According to officials, the requirement for all of the health system’s staff members, students, volunteers and contractors to receive their COVID vaccination will take effect Sept. 10, 2021. The health system is the first in Michigan, but not the first in the U.S., to require its employees to get their shots.
“We acknowledge the magnitude of this decision and we did not make it lightly,” said HFHS president and CEO Wright Lassiter. “As a leader and trusted voice in our communities, our patients and members depend on us to create a safe, healthy environment. We owe that same promise to our team members. Safety and infection prevention are everyone’s responsibility.”
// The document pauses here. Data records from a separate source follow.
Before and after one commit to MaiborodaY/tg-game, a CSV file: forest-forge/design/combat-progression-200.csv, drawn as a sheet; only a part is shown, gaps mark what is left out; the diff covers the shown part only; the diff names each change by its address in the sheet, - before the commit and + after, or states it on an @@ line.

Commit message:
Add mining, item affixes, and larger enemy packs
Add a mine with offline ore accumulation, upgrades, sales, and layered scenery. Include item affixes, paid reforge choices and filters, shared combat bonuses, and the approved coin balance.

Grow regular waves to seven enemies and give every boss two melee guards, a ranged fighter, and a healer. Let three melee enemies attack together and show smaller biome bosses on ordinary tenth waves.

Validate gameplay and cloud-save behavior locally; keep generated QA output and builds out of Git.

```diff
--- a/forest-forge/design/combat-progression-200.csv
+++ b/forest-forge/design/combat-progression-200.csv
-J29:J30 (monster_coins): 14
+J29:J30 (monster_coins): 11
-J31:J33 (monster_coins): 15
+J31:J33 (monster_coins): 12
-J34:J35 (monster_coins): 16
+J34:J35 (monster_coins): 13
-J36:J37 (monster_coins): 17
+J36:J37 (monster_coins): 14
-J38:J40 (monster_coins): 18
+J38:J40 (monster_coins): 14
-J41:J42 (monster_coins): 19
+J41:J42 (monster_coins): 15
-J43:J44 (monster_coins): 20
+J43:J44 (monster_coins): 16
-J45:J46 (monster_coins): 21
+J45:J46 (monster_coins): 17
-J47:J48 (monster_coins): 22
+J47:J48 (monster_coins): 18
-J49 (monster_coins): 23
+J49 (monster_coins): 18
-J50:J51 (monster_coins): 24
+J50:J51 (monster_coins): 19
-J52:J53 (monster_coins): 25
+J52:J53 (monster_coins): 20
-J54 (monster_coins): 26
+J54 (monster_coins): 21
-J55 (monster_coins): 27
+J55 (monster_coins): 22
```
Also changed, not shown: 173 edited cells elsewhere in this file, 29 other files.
So far, about 68% of HFHS employees have reportedly been vaccinated for COVID. Officials say that staff members are already required to receive a flu shot each year, and must remain current on other immunizations for diseases like measles, mumps, rubella and whooping cough.
The announcement comes as Michigan experiences its most significant decline in coronavirus infections and hospitalizations since the pandemic began more than 15 months ago.
“The data and science continues to reinforce the safety and effectiveness of these vaccines,” said Adnan Munkarah, executive vice president and chief clinical officer. “With the expectation that the FDA will grant permanent approval to Pfizer and other vaccinations soon, we believe this decision is in the best interest of our patients and members, our team members, and the communities we serve.”
The positive test rate for COVID infections is at 1.18% percent as of Tuesday morning -- nearly the lowest it has ever been.
On Monday, the state reported a total of 311 new cases and five new virus deaths over a three-day period, which averages out to about 104 new cases and 2 new deaths each day. The state has not seen numbers this low since about this time last year -- and those low counts did not last more than a few weeks.
Michigan’s COVID numbers began to decline at the end of April this year, following a surge that exceeded metrics only seen amid the onset of the pandemic. Just one month ago at the end of may, the state was still reporting upward of 700 daily new cases.
However, some virus variants, such as the delta variant, are spreading quickly across several countries around the world, causing some concern (and spikes in cases in some places). It is believed that current mRNA COVID vaccines are effective against this variant and others, so long as they do not make a significant transformation.